- **Material for this exercise**
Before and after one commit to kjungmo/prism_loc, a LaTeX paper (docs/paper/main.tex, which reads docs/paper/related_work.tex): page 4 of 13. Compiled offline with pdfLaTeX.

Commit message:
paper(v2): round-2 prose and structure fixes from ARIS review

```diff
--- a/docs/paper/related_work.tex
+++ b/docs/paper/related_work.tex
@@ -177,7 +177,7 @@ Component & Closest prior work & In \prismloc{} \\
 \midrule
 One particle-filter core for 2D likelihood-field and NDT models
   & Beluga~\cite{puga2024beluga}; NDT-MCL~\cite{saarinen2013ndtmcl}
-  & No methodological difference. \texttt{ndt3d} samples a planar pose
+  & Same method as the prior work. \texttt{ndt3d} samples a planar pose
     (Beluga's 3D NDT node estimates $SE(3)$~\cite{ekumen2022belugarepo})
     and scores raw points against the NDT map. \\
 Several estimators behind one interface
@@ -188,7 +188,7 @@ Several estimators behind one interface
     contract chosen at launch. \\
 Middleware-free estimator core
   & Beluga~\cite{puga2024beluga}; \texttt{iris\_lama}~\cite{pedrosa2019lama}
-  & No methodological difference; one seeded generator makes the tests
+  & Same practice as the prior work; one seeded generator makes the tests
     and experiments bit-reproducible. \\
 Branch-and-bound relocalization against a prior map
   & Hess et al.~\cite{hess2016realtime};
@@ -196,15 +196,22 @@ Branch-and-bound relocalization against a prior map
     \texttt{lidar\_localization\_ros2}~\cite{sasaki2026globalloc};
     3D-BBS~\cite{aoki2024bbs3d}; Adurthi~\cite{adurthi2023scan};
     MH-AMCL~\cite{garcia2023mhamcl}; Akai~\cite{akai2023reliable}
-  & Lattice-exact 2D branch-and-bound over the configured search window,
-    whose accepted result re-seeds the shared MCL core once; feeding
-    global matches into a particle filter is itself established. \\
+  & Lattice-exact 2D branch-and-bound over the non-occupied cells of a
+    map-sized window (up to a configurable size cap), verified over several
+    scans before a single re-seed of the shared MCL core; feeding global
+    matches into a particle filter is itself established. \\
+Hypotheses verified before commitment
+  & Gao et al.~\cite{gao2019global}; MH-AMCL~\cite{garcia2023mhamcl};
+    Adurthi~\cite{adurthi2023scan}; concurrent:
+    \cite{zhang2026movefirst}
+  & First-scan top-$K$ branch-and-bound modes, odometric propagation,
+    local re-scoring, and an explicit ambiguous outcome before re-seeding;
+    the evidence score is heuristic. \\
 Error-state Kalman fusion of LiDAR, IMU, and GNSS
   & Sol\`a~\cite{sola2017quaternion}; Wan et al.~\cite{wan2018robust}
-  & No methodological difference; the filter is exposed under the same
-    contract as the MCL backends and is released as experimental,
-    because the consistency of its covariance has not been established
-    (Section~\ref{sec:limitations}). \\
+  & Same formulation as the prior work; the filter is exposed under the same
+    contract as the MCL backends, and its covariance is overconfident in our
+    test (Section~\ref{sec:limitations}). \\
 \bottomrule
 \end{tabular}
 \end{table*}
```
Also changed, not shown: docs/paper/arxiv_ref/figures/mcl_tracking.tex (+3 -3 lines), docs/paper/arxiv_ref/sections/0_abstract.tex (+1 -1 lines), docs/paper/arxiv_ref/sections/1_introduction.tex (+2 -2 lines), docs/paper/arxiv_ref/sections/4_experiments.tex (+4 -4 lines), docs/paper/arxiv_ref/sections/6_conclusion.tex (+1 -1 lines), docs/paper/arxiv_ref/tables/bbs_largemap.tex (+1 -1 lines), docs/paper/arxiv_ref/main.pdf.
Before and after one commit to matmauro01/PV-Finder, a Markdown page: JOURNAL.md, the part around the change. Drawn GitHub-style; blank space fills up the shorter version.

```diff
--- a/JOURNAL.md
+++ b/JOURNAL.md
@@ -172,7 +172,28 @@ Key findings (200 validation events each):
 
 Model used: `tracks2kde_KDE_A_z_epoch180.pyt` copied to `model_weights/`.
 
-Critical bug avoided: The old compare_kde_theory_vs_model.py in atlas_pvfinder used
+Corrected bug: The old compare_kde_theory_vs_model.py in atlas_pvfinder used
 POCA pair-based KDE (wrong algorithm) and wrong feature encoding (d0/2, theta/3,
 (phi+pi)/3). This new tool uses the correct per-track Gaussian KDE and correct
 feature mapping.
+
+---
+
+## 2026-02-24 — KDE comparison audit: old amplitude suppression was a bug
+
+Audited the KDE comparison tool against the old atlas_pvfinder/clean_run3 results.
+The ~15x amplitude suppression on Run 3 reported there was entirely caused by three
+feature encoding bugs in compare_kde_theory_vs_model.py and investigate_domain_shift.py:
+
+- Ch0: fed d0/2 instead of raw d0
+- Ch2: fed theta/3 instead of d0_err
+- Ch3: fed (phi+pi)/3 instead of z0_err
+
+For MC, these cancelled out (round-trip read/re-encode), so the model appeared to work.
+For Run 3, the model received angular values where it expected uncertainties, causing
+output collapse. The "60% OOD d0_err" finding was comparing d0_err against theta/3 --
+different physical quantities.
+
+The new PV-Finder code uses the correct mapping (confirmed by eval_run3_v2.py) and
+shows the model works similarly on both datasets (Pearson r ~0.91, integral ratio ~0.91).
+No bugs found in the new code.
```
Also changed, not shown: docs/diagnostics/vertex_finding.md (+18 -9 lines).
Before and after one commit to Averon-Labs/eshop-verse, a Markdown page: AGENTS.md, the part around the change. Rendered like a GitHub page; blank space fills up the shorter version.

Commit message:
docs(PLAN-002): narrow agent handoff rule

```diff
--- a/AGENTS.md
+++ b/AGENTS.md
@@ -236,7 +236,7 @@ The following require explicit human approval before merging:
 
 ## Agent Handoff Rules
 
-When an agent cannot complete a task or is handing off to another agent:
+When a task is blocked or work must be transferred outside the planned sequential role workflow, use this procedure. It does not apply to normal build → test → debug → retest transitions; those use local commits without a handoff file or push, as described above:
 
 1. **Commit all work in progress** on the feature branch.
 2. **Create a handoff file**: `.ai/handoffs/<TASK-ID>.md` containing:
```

- **Exercise goal**
Copy out each line from the preceding entries that mentions the word "difference".

- **Result for this task**
-  & No methodological difference. \texttt{ndt3d} samples a planar pose
-  & No methodological difference; one seeded generator makes the tests
-  & No methodological difference; the filter is exposed under the same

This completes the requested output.